There are lessons to be learned too. If economic terms must be employed here then the book shows us how we are ravaging nature’s ‘capital’ and ignoring the costs. If we sidestep pressures to use econometrics when writing and reading about the nature, then this book takes us inside a world that is much longer-lived than our own, one that will outlast us, the over-story that will ultimately overwrite humanity. The book’s true power is that it comes at a time of conflict and great loss, a sixth global extinction, and at a time of considerable climate change and environmental degradation. It tells us that no matter what we do, the living world will carry on with or without us. I would go so far as to say we need more books like this, that are unafraid to harness the power of the literary and the scientific, books that will make our natural world more accessible and enhance our understanding of how our biosphere works, and books that could show us that we do not rule the earth. We are the understory after all.
Header Image: Owen Perry
Additional Images: Jay Armstrong
Richard Powers is the author of twelve novels, including Orfeo (which was longlisted for the Man Booker Prize), The Echo Maker, The Time of Our Singing, Galatea 2.2 and Plowing the Dark.
He is the recipient of a MacArthur grant and the National Book Award, and has been a Pulitzer Prize and four-time NBCC finalist. He lives in the foothills of the Great Smoky Mountains.
Annie Worsley is a writer, physical geographer, crofter and Professor of Environmental Change. Her academic research focuses on human impacts and the nature and rates of change in UK coastal, peatland and urban environments, and in the mountains of Papua New Guinea. Although living remotely Annie continues to work with her research colleagues in UK universities.
Annie is a keen amateur photographer, a valued contributor to Elementum and regularly blogs and continues to write scientific articles in academic journals. Annie is currently writing a book about the life and wildlife of Red River Croft.
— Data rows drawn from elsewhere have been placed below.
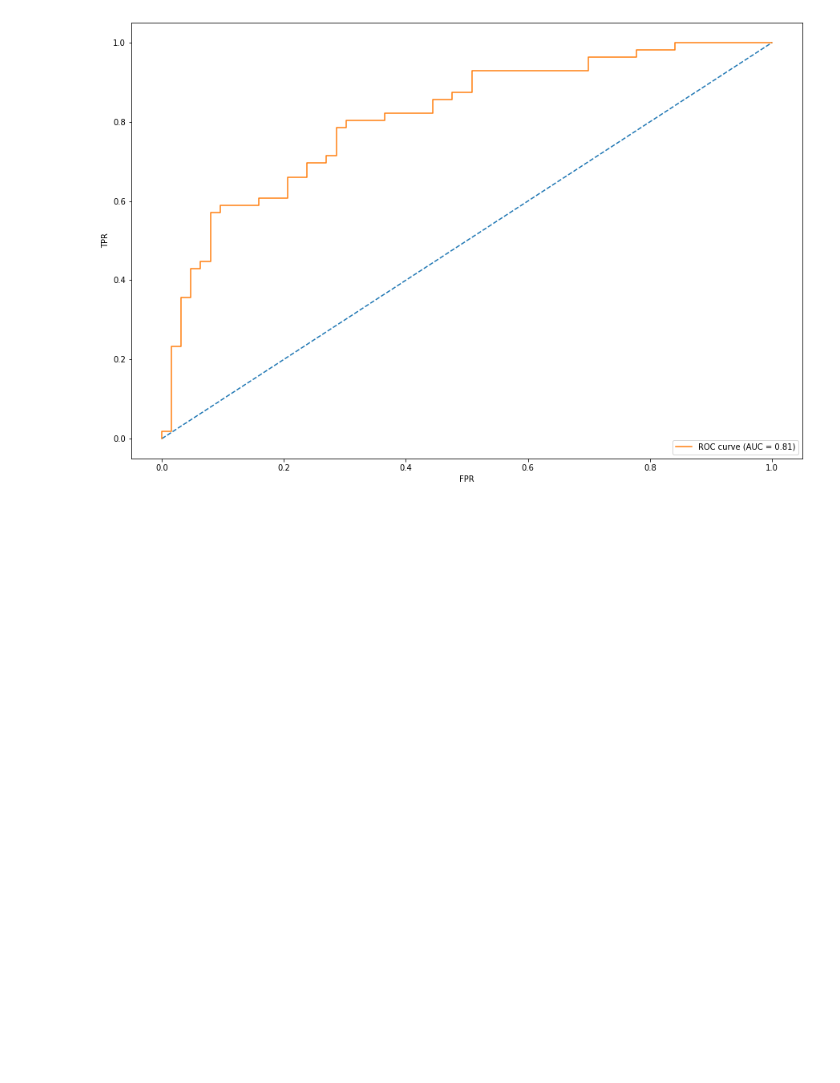
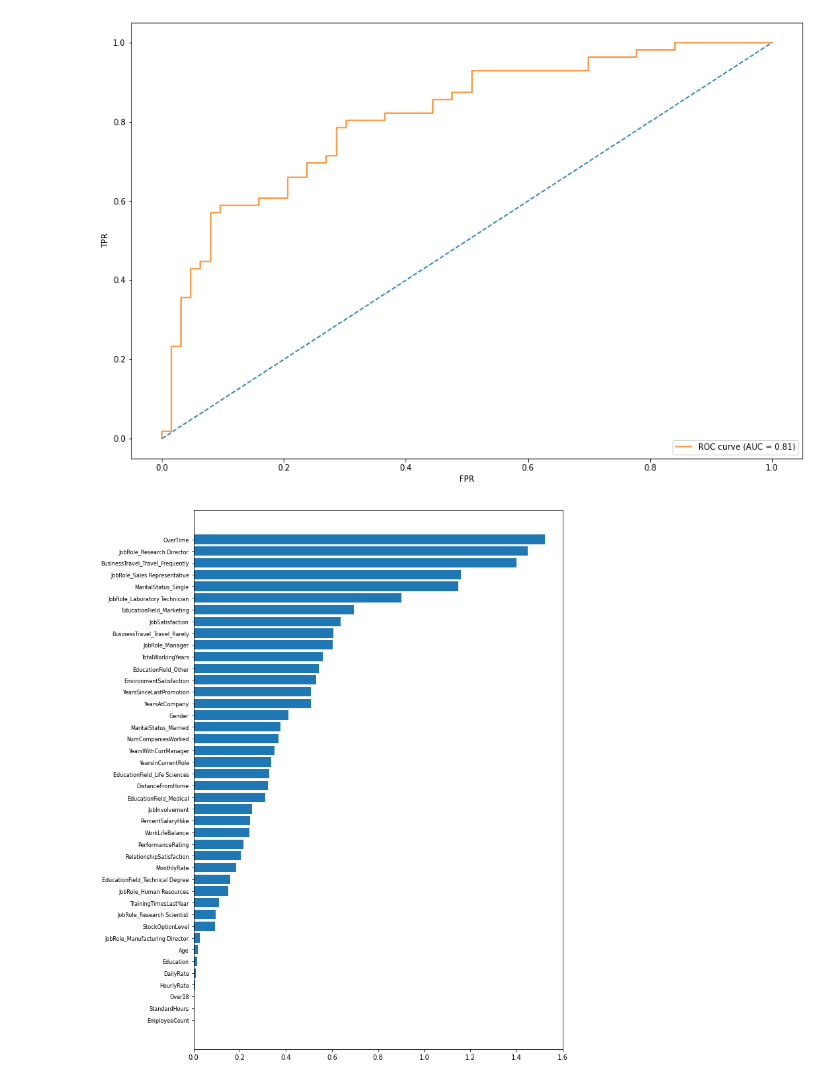
Before and after one commit to thunderdog101/Machine-Learning, a Jupyter notebook: ML_Class2.ipynb, the cells around one changed output. Drawn from its saved outputs; the diff is of its cells as text; code cells hidden in the pictures; blank space fills up the shorter version.

```diff
--- a/ML_Class2.ipynb
+++ b/ML_Class2.ipynb
@@ -301,3 +301,18 @@ plt.legend(loc='lower right')
 plt.show()
 # %% [output]
 [figure]
+# %%
+feature_importance = abs(clf.coef_[0])
+# feature_importance = 100.0 * (feature_importance / feature_importance.max())
+sorted_idx = np.argsort(feature_importance)
+pos = np.arange(sorted_idx.shape[0]) + 0.5
+
+featfig = plt.figure(figsize=(10,15))
+featax = featfig.add_subplot(1, 1, 1)
+featax.barh(pos, feature_importance[sorted_idx], align='center')
+featax.set_yticks(pos)
+featax.set_yticklabels(np.array(X.columns)[sorted_idx], fontsize=8)
+
+plt.show()
+# %% [output]
+[figure, added]
```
Annie lives in the North West Highlands of Scotland with her husband Rob, dog Dram, Shetland ponies and assorted wildlife. She is a mother of four, and now grandmother of four very small, wonderful humans.